djhayman10 days ago

Believe it or not, all the browsers seem to be adhering to the spec.

Here is the HTML5 spec:

The important part is " The rules for parsing tokens in HTML content" here:

So during parsing, the engine starts off in the "initial" insertion mode, and eventually gets to the "in body" insertion mode once it encounters normal HTML element tags:

The step that we are concerned with in the "in body" insertion mode is:

'A start tag whose tag name is one of: "b", "big", "code", "em", "font", "i", "s", "small", "strike", "strong", "tt", "u"'

It says:

  • Reconstruct the active formatting elements, if any.
  • Insert an HTML element for the token. Push onto the list of active formatting elements that element.

The step "Push onto the list of active formatting elements" links here:

It says:

'If there are already three elements in the list of active formatting elements after the last list marker, if any, or anywhere in the list if there are no list markers, that have the same tag name, namespace, and attributes as element, then remove the earliest such element from the list of active formatting elements. For these purposes, the attributes must be compared as they were when the elements were created by the parser; two elements have the same attributes if all their parsed attributes can be paired such that the two attributes in each pair have identical names, namespaces, and values (the order of the attributes does not matter).'

So, according to the HTML5 spec, if you nest more than three of the same "active formatting elements", the browser engine starts deleting the oldest entry in the list. This causes a mismatch when it encounters the closing tag, so the tag ends up outside. (You can see this in the developer tools: it looks like , when it should be .)

Deeply nested phrasing content is parsed incorrectly in every major html parser except Firefox. Who is right?

While developing Scrimba, we bumped into a really weird parsing issue, that can be reproduced in every major html parser out there. This leads us to believe that it is in fact the correct behaviour, even if it seems so obviously wrong.
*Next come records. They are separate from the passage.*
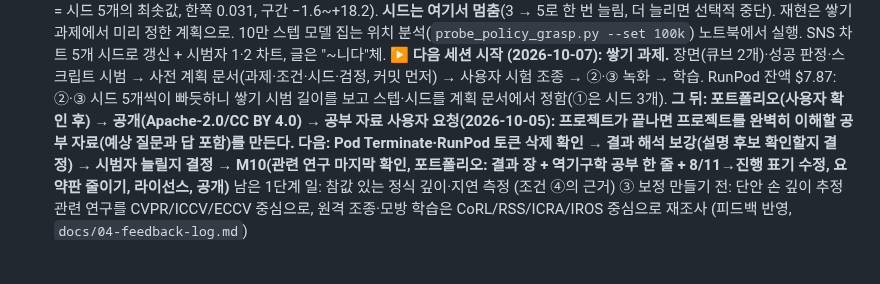
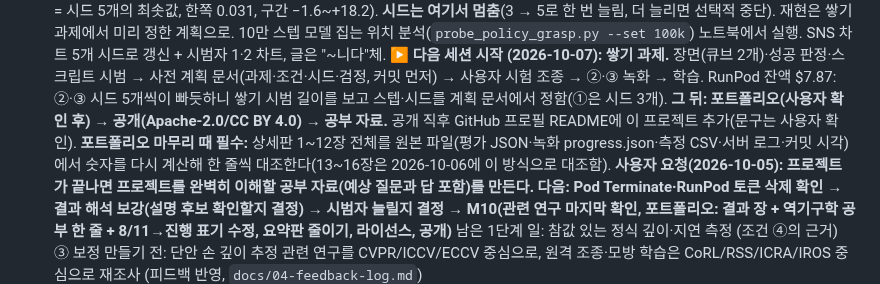
Before and after one commit to kheechan04/webcam-teach-robot, a Markdown page: docs/PROGRESS.md, the part around the change. Drawn GitHub-style; blank space fills up the shorter version.

Commit message:
PROGRESS: full source re-check of portfolio chapters 1-12 at wrap-up; profile README after release
Co-Authored-By: Claude Opus 5.5 <noreply@anthropic.com>

```diff
--- a/docs/PROGRESS.md
+++ b/docs/PROGRESS.md
@@ -41,7 +41,8 @@
   **M9 보강 전부 완료 (2026-10-05 21시, `docs/11-m9-results.md` 최종):** 모든 조건 10만 스텝 — ④0 96.7, ① 92.7, ④ 89.3, ⑤ 85.3, ③ 85.0, ② 76.0. 웹캠 손해 −16.7 [−30,−5] ≈ 깊이 ~9 + 사람 특성 ~7. 깊이 오차만(가상) −7.3 [−12,−3]. 보정 = 마커. 시범자 2: ② 54.0 = ③ 54.4(시범자 1 보정은 그 손에 안 맞음, 짧은 깊이 측정으로 확인).
   **보정 효과 시드 5개 (2026-10-06):** ③ − ② = +7.8 (10만 스텝, 5/5 시드, 양쪽 p 0.0625 = 시드 5개의 최솟값, 한쪽 0.031, 구간 −1.6~+18.2). **시드는 여기서 멈춤**(3 → 5로 한 번 늘림, 더 늘리면 선택적 중단). 재현은 쌓기 과제에서 미리 정한 계획으로. 10만 스텝 모델 집는 위치 분석(`probe_policy_grasp.py --set 100k`) 노트북에서 실행. SNS 차트 5개 시드로 갱신 + 시범자 1·2 차트, 글은 "~니다"체.
   **▶ 다음 세션 시작 (2026-10-07): 쌓기 과제.** 장면(큐브 2개)·성공 판정·스크립트 시범 → 사전 계획 문서(과제·조건·시드·검정, 커밋 먼저) → 사용자 시험 조종 → ②·③ 녹화 → 학습. RunPod 잔액 $7.87: ②·③ 시드 5개씩이 빠듯하니 쌓기 시범 길이를 보고 스텝·시드를 계획 문서에서 정함(①은 시드 3개).
-  **그 뒤: 포트폴리오(사용자 확인 후) → 공개(Apache-2.0/CC BY 4.0) → 공부 자료**
+  **그 뒤: 포트폴리오(사용자 확인 후) → 공개(Apache-2.0/CC BY 4.0) → 공부 자료.** 공개 직후 GitHub 프로필 README에 이 프로젝트 추가(문구는 사용자 확인).
+  **포트폴리오 마무리 때 필수:** 상세판 1~12장 전체를 원본 파일(평가 JSON·녹화 progress.json·측정 CSV·서버 로그·커밋 시각)에서 숫자를 다시 계산해 한 줄씩 대조한다(13~16장은 2026-10-06에 이 방식으로 대조함).
   **사용자 요청(2026-10-05): 프로젝트가 끝나면 프로젝트를 완벽히 이해할 공부 자료(예상 질문과 답 포함)를 만든다.**
   **다음: Pod Terminate·RunPod 토큰 삭제 확인 → 결과 해석 보강(설명 후보 확인할지 결정) → 시범자 늘릴지 결정 → M10(관련 연구 마지막 확인, 포트폴리오: 결과 장 + 역기구학 공부 한 줄 + 8/11→진행 표기 수정, 요약판 줄이기, 라이선스, 공개)**
   남은 1단계 일: 참값 있는 정식 깊이·지연 측정 (조건 ④의 근거)
```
Firefox is the only browser that parses the above html "correctly". Press play to follow along a more thorough demonstration of this peculiar issue.

Can anyone out there explain what is happening here? If it is in fact part of the spec, what is the reasoning behind it? Feel free to jump into the screencast above at any time and run the examples yourself.